The case was found in the early morning of Dec. 11. Patti Klos, director of dining and business services, sent an email to Tufts Dining staff and UNITE HERE Local 26 union members the following day.
“Dewick, like our other Dining locations, is deeply and routinely cleaned every night between when it closes and reopens the next day. Such was the case here,” Klos wrote in the email. “Even though the facility was already clean, upon learning of the COVID positive case, we kept Dewick closed so that it could be re-cleaned, including electrostatically disinfecting the servery.”
However, some Dewick workers took issue with the way the situation played out. Enza Navarra, a Dewick worker who arrived for her Dec. 11 shift at 6 a.m., said that to her understanding, higher-up dining staff were aware of the positive case since 2 a.m., but did not notify the workers before they came into work.
“A little bit after starting work, Jesse, my manager stopped us from working and had a meeting, [he] said someone who worked the night before tested positive,” Navarra wrote in an email to the Daily.
To address some of the staff’s concerns, Klos invited Michael Jordan, university infection control health director, to speak at a town hall meeting later that day with Dewick staff.
A union member herself, Navarra cited some of the questions that other union members and Dewick workers brought up in the meeting with Jordan.
“Union members asked [Jordan] why we did not close, like other units have previously, out of abundance of caution,” Navarra said. “The University, [Jordan], and management just kept saying we did not have authorization to go home.”
Navarra pointed out that other dining locations have closed down for a day after an employee or their close contact tested positive for COVID-19. For instance, Navarra said that when there was an incident at Carmichael Dining Center in November, everyone was home for the day, given a test and told to wait for the negative results before reopening.
“I told managers [it] was not right to handle the situation this way when other units handled the situation differently,” Navarra said.
However, Patrick Collins, executive director of media relations at Tufts, explained that the current state health guidelines do not necessitate the closure of a dining location in the case of an individual testing positive.

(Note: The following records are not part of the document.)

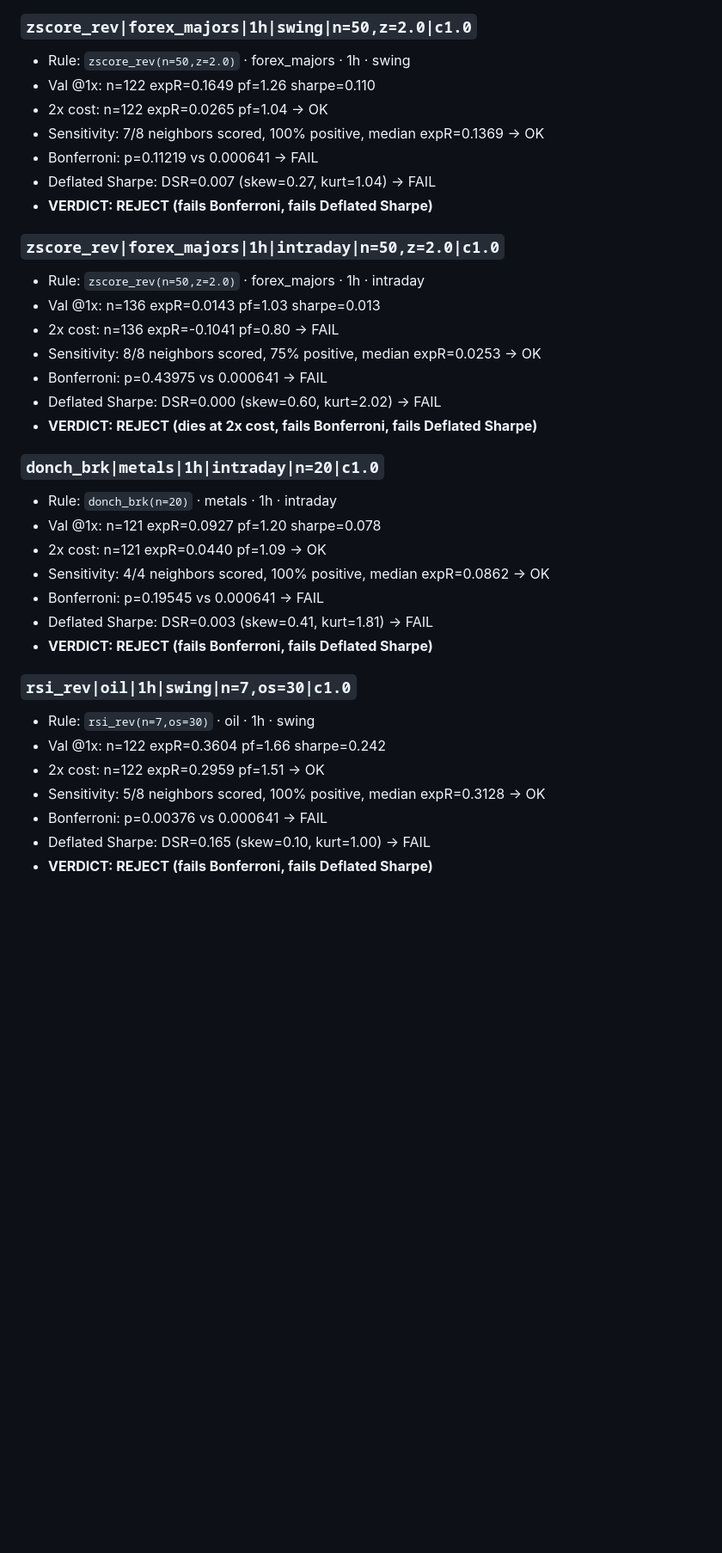
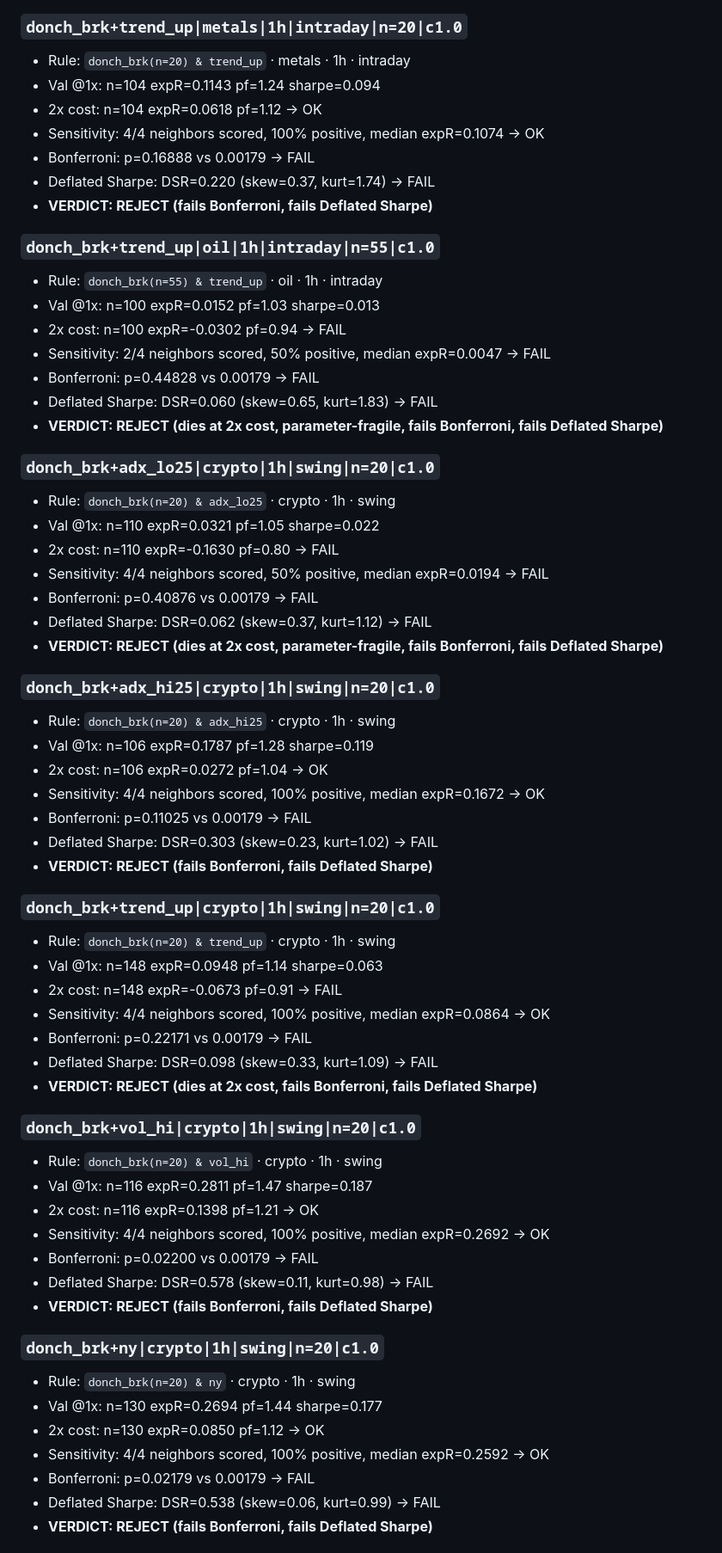
Before and after one commit to Teepeezzle/trading-reversal-detector, a Markdown page: research/ROBUSTNESS.md, the part around one of its changes. Shown at 86% size. GitHub-like rendering; blank space fills up the shorter version.

Commit message:
research: T-303 robustness results (auto)

```diff
--- a/research/ROBUSTNESS.md
+++ b/research/ROBUSTNESS.md
@@ -41,38 +68,65 @@ A base-gate PASS is only a lead. A **candidate** must additionally survive 2x co
 - **VERDICT: REJECT (dies at 2x cost, fails Bonferroni, fails Deflated Sharpe)**
 
-### `zscore_rev|forex_majors|1h|swing|n=50,z=2.0|c1.0`
-- Rule: `zscore_rev(n=50,z=2.0)` · forex_majors · 1h · swing
-- Val @1x: n=122 expR=0.1649 pf=1.26 sharpe=0.110
-- 2x cost: n=122 expR=0.0265 pf=1.04 -> OK
-- Sensitivity: 7/8 neighbors scored, 100% positive, median expR=0.1369 -> OK
-- Bonferroni: p=0.11219 vs 0.000641 -> FAIL
-- Deflated Sharpe: DSR=0.007 (skew=0.27, kurt=1.04) -> FAIL
+### `donch_brk+trend_up|metals|1h|intraday|n=20|c1.0`
+- Rule: `donch_brk(n=20) & trend_up` · metals · 1h · intraday
+- Val @1x: n=104 expR=0.1143 pf=1.24 sharpe=0.094
+- 2x cost: n=104 expR=0.0618 pf=1.12 -> OK
+- Sensitivity: 4/4 neighbors scored, 100% positive, median expR=0.1074 -> OK
+- Bonferroni: p=0.16888 vs 0.00179 -> FAIL
+- Deflated Sharpe: DSR=0.220 (skew=0.37, kurt=1.74) -> FAIL
 - **VERDICT: REJECT (fails Bonferroni, fails Deflated Sharpe)**
 
-### `zscore_rev|forex_majors|1h|intraday|n=50,z=2.0|c1.0`
-- Rule: `zscore_rev(n=50,z=2.0)` · forex_majors · 1h · intraday
-- Val @1x: n=136 expR=0.0143 pf=1.03 sharpe=0.013
-- 2x cost: n=136 expR=-0.1041 pf=0.80 -> FAIL
-- Sensitivity: 8/8 neighbors scored, 75% positive, median expR=0.0253 -> OK
-- Bonferroni: p=0.43975 vs 0.000641 -> FAIL
-- Deflated Sharpe: DSR=0.000 (skew=0.60, kurt=2.02) -> FAIL
+### `donch_brk+trend_up|oil|1h|intraday|n=55|c1.0`
+- Rule: `donch_brk(n=55) & trend_up` · oil · 1h · intraday
+- Val @1x: n=100 expR=0.0152 pf=1.03 sharpe=0.013
+- 2x cost: n=100 expR=-0.0302 pf=0.94 -> FAIL
+- Sensitivity: 2/4 neighbors scored, 50% positive, median expR=0.0047 -> FAIL
+- Bonferroni: p=0.44828 vs 0.00179 -> FAIL
+- Deflated Sharpe: DSR=0.060 (skew=0.65, kurt=1.83) -> FAIL
+- **VERDICT: REJECT (dies at 2x cost, parameter-fragile, fails Bonferroni, fails Deflated Sharpe)**
+
+### `donch_brk+adx_lo25|crypto|1h|swing|n=20|c1.0`
+- Rule: `donch_brk(n=20) & adx_lo25` · crypto · 1h · swing
+- Val @1x: n=110 expR=0.0321 pf=1.05 sharpe=0.022
+- 2x cost: n=110 expR=-0.1630 pf=0.80 -> FAIL
+- Sensitivity: 4/4 neighbors scored, 50% positive, median expR=0.0194 -> FAIL
+- Bonferroni: p=0.40876 vs 0.00179 -> FAIL
+- Deflated Sharpe: DSR=0.062 (skew=0.37, kurt=1.12) -> FAIL
+- **VERDICT: REJECT (dies at 2x cost, parameter-fragile, fails Bonferroni, fails Deflated Sharpe)**
+
+### `donch_brk+adx_hi25|crypto|1h|swing|n=20|c1.0`
+- Rule: `donch_brk(n=20) & adx_hi25` · crypto · 1h · swing
+- Val @1x: n=106 expR=0.1787 pf=1.28 sharpe=0.119
+- 2x cost: n=106 expR=0.0272 pf=1.04 -> OK
+- Sensitivity: 4/4 neighbors scored, 100% positive, median expR=0.1672 -> OK
+- Bonferroni: p=0.11025 vs 0.00179 -> FAIL
+- Deflated Sharpe: DSR=0.303 (skew=0.23, kurt=1.02) -> FAIL
+- **VERDICT: REJECT (fails Bonferroni, fails Deflated Sharpe)**
+
+### `donch_brk+trend_up|crypto|1h|swing|n=20|c1.0`
+- Rule: `donch_brk(n=20) & trend_up` · crypto · 1h · swing
+- Val @1x: n=148 expR=0.0948 pf=1.14 sharpe=0.063
+- 2x cost: n=148 expR=-0.0673 pf=0.91 -> FAIL
+- Sensitivity: 4/4 neighbors scored, 100% positive, median expR=0.0864 -> OK
+- Bonferroni: p=0.22171 vs 0.00179 -> FAIL
+- Deflated Sharpe: DSR=0.098 (skew=0.33, kurt=1.09) -> FAIL
 - **VERDICT: REJECT (dies at 2x cost, fails Bonferroni, fails Deflated Sharpe)**
 
-### `donch_brk|metals|1h|intraday|n=20|c1.0`
-- Rule: `donch_brk(n=20)` · metals · 1h · intraday
-- Val @1x: n=121 expR=0.0927 pf=1.20 sharpe=0.078
-- 2x cost: n=121 expR=0.0440 pf=1.09 -> OK
-- Sensitivity: 4/4 neighbors scored, 100% positive, median expR=0.0862 -> OK
-- Bonferroni: p=0.19545 vs 0.000641 -> FAIL
-- Deflated Sharpe: DSR=0.003 (skew=0.41, kurt=1.81) -> FAIL
+### `donch_brk+vol_hi|crypto|1h|swing|n=20|c1.0`
+- Rule: `donch_brk(n=20) & vol_hi` · crypto · 1h · swing
+- Val @1x: n=116 expR=0.2811 pf=1.47 sharpe=0.187
+- 2x cost: n=116 expR=0.1398 pf=1.21 -> OK
+- Sensitivity: 4/4 neighbors scored, 100% positive, median expR=0.2692 -> OK
+- Bonferroni: p=0.02200 vs 0.00179 -> FAIL
+- Deflated Sharpe: DSR=0.578 (skew=0.11, kurt=0.98) -> FAIL
 - **VERDICT: REJECT (fails Bonferroni, fails Deflated Sharpe)**
 
-### `rsi_rev|oil|1h|swing|n=7,os=30|c1.0`
-- Rule: `rsi_rev(n=7,os=30)` · oil · 1h · swing
-- Val @1x: n=122 expR=0.3604 pf=1.66 sharpe=0.242
-- 2x cost: n=122 expR=0.2959 pf=1.51 -> OK
-- Sensitivity: 5/8 neighbors scored, 100% positive, median expR=0.3128 -> OK
-- Bonferroni: p=0.00376 vs 0.000641 -> FAIL
-- Deflated Sharpe: DSR=0.165 (skew=0.10, kurt=1.00) -> FAIL
+### `donch_brk+ny|crypto|1h|swing|n=20|c1.0`
+- Rule: `donch_brk(n=20) & ny` · crypto · 1h · swing
+- Val @1x: n=130 expR=0.2694 pf=1.44 sharpe=0.177
+- 2x cost: n=130 expR=0.0850 pf=1.12 -> OK
+- Sensitivity: 4/4 neighbors scored, 100% positive, median expR=0.2592 -> OK
+- Bonferroni: p=0.02179 vs 0.00179 -> FAIL
+- Deflated Sharpe: DSR=0.538 (skew=0.06, kurt=0.99) -> FAIL
 - **VERDICT: REJECT (fails Bonferroni, fails Deflated Sharpe)**
 
```
Also changed, not shown: other parts of research/ROBUSTNESS.md (+114 -105 lines).
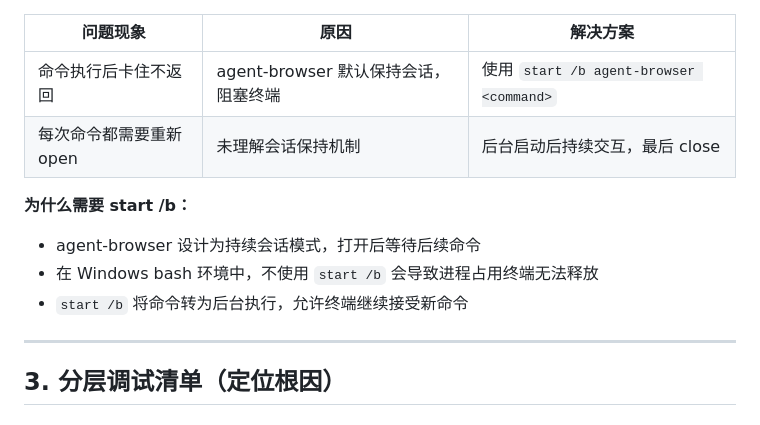
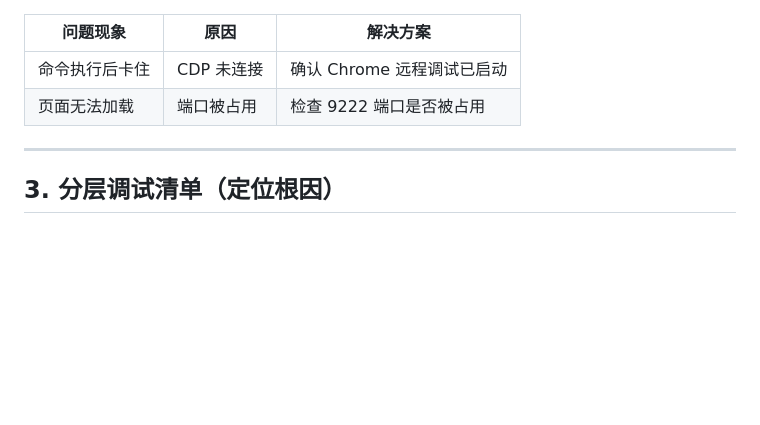
Before and after one commit to eternitylarva1/schedule_app, a Markdown page: DEBUG_WORKFLOW.md, the part around one of its changes. Rendered like a GitHub page; blank space fills up the shorter version.

```diff
--- a/DEBUG_WORKFLOW.md
+++ b/DEBUG_WORKFLOW.md
@@ -151,13 +135,8 @@ agent-browser close --all
 
 | 问题现象 | 原因 | 解决方案 |
-|---------|------|---------|
-| 命令执行后卡住不返回 | agent-browser 默认保持会话，阻塞终端 | 使用 `start /b agent-browser <command>` |
-| 每次命令都需要重新 open | 未理解会话保持机制 | 后台启动后持续交互，最后 close |
-
-**为什么需要 start /b：**
-- agent-browser 设计为持续会话模式，打开后等待后续命令
-- 在 Windows bash 环境中，不使用 `start /b` 会导致进程占用终端无法释放
-- `start /b` 将命令转为后台执行，允许终端继续接受新命令
+|---------|------|----------|
+| 命令执行后卡住 | CDP 未连接 | 确认 Chrome 远程调试已启动 |
+| 页面无法加载 | 端口被占用 | 检查 9222 端口是否被占用 |
 
 ---
 
```
Also changed, not shown: other parts of DEBUG_WORKFLOW.md (+29 -45 lines).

“The Somerville Board of Health has determined that, in the event of a COVID-19 case, closing a dining facility for 24 hours is not necessary,” Collins wrote in an email to the Daily. “Instead, in addition to the careful COVID cleaning protocols that Tufts follows in each of its facilities, it employs enhanced cleaning methods in the event that it learns of a positive case.”
Collins highlighted that the measures and protocols that Tufts employs are in compliance with local health guidelines.
“Marathon Health contact tracers, following guidelines established by the CDC, determine which co-workers are close contacts and inform those individuals to quarantine,” Collins said. “Managers inform co-workers when they learn of a positive case, and continue to communicate with them as needed as health professionals and authorities assess each individual situation and determine the appropriate response.”
According to Navarra, though, these guidelines are not strictly enforced in the workplace.
“The manager reassured us that everyone [who was a close contact with the COVID positive person had been asked to isolate]. This is not true, the managers worked with the COVID person the night before, and some employees too,” Navarra said.
Navarra generally criticized the lack of transparency and standardization in the ways that Tufts Dining has handled COVID-19 in its facilities.
“There have been on-going problems related to [COVID-19], more than necessary,” Navarra said. “As a worker in Dewick, and a Union member, [we] continue to raise concerns, we never know the truth behind the way things are handled.”
Collins said that Tufts Dining operates with the highest priority for employee and student safety, outlining several protective measures that the university has taken to ensure employee safety in the workplace, such as providing face masks, implementing social distancing, changing food preparation and delivery methods to reduce face-to-face contact, providing free COVID-19 testing twice a week and adopting more cleaning and disinfecting standards.
Still though, Navarra said the administration needs to be more transparent with the workers.
“We need to know how the contact tracing is done, if ALL the possible close [contacts] have been quarantined … how fast the process is … [Whoever] is … responsible [or] in charge of contact tracing [has not done the job properly], putting [the] lives of others … at risk,” Navarra said.